The financial planning field focuses a great deal on preparing financially for retirement. Financial therapists and coaches also do a lot to help people prepare emotionally for retirement. All of that is crucially important.
It’s also important to pay some attention to what you need financially and emotionally after you retire. This is why it’s a mistake to assume that financial planning stops when you retire.
Financial planning is not a one-time event. It is a process of ongoing adjustments, updates, and managing through life changes and events. Your need for financial planning does not end when you retire. If you have the benefit of ongoing advice to help adjust your spending and lifestyle as needed in retirement, you greatly reduce your risk of running out of money.
A financial planner can help you avoid common retirement mistakes like overspending in early retirement, not managing IRA withdrawals to minimize taxes, and underspending out of fear that your retirement nest egg will run out. A financial therapist can help you work through the emotional aspects of retirement like making the adjustment from saving to spending and dealing with downsizing, long-term care, and other issues of aging.
Perhaps the most essential reason for having a financial and emotional support system in place during retirement is to prepare for the likelihood of a decline in cognitive and/or physical functioning as you age. It’s easy to think, “When things start getting harder to do, then I’ll get some help with my finances.”
The reality is that cognitive decline is often so gradual that by the time most of us recognize it in ourselves, damage has been done. Having someone else who can see what’s happening and gradually step in as needed can be extremely valuable, both emotionally and financially.

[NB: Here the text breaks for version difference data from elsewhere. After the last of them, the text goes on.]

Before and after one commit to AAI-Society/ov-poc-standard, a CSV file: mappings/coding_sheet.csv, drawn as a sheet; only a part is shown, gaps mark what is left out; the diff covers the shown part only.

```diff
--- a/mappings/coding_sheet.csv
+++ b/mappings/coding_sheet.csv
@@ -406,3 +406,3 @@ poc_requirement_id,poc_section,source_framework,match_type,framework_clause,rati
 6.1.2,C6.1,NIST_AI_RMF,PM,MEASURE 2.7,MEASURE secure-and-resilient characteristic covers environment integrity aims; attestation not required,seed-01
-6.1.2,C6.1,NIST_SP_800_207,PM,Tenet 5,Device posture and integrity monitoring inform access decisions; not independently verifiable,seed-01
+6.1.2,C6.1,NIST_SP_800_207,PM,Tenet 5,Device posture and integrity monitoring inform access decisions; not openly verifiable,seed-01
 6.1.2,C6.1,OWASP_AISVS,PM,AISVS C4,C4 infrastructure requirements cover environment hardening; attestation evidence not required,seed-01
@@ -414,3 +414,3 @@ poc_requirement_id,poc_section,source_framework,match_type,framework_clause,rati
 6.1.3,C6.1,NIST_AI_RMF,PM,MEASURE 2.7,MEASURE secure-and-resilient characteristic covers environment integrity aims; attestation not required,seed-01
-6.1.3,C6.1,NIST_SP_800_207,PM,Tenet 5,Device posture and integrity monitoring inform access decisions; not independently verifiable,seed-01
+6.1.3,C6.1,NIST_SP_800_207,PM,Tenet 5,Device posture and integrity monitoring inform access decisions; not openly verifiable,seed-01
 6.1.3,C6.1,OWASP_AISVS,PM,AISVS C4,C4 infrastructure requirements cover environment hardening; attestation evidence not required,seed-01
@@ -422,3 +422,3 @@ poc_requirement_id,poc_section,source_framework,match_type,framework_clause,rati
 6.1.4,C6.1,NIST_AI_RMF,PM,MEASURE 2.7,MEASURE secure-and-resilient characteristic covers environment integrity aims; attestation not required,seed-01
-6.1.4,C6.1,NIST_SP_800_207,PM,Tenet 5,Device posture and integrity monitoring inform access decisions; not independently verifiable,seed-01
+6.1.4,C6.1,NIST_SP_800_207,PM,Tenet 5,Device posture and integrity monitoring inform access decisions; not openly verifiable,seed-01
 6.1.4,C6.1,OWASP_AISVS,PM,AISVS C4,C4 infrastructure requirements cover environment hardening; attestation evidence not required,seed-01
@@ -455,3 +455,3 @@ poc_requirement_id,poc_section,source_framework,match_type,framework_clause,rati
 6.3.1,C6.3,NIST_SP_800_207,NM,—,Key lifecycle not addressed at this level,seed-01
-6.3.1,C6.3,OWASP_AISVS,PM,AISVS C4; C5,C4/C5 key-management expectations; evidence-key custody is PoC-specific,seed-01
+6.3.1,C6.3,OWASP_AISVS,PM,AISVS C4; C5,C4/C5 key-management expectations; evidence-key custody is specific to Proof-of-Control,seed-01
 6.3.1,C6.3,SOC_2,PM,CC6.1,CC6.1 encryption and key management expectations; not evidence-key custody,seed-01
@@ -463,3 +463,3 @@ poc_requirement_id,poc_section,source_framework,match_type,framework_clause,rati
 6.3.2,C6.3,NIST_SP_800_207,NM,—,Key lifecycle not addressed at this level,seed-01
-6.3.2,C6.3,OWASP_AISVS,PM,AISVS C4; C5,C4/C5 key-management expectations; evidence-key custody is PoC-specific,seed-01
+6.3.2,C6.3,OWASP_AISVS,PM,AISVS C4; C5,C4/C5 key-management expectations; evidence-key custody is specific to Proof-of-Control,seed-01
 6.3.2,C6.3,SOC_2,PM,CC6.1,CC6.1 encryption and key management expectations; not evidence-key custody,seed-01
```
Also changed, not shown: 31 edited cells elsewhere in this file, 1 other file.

One of the biggest money scripts that I run into with people who are retiring is the idea that, “I’m not going to be earning an income anymore. I can’t afford financial planning.”
How much truth is in that money script? It depends. If you have, say, two hundred thousand dollars in retirement savings, your only other real asset is your home, and your primary source of income is Social Security, you may not be able to afford a fee-only financial planner.
What if you have a bit more than that in retirement assets, you already have a fee-only financial planner, and you aren’t sure you can afford to pay their fee after you retire? Remember, a fee-only planner is your advocate because they owe you a fiduciary duty. So ask them whether you can still afford to pay them. If you can’t, chances are they will tell you it’s time to fire them before you even bring it up. I’ve done this with a number of clients, and I know other planners who have done the same thing. It’s part of the responsibility of being a fiduciary and putting the clients’ interests first.
Some planners may also suggest affordable ways to get ongoing advice and support, perhaps through alternatives like hourly fees for specific services. So don’t simply assume you can no longer afford financial planning or succumb to fear that you won’t have enough. Ask questions and explore the possibilities.
It’s a myth that finances get easier in retirement. In many ways, they become more complicated. Like planning for retirement, planning in retirement is a dynamic process that never ends. Retirement is one of the biggest life transitions we make. It will impact every aspect of your wellbeing—emotional, physical, and financial. There’s all a lot of value in knowing that you have a trusted financial support system of people who know you, whose goal is your best interest, and who will advocate for you and have your back.
Check out The Financial Therapy Podcast by Rick Kahler concerning this topic.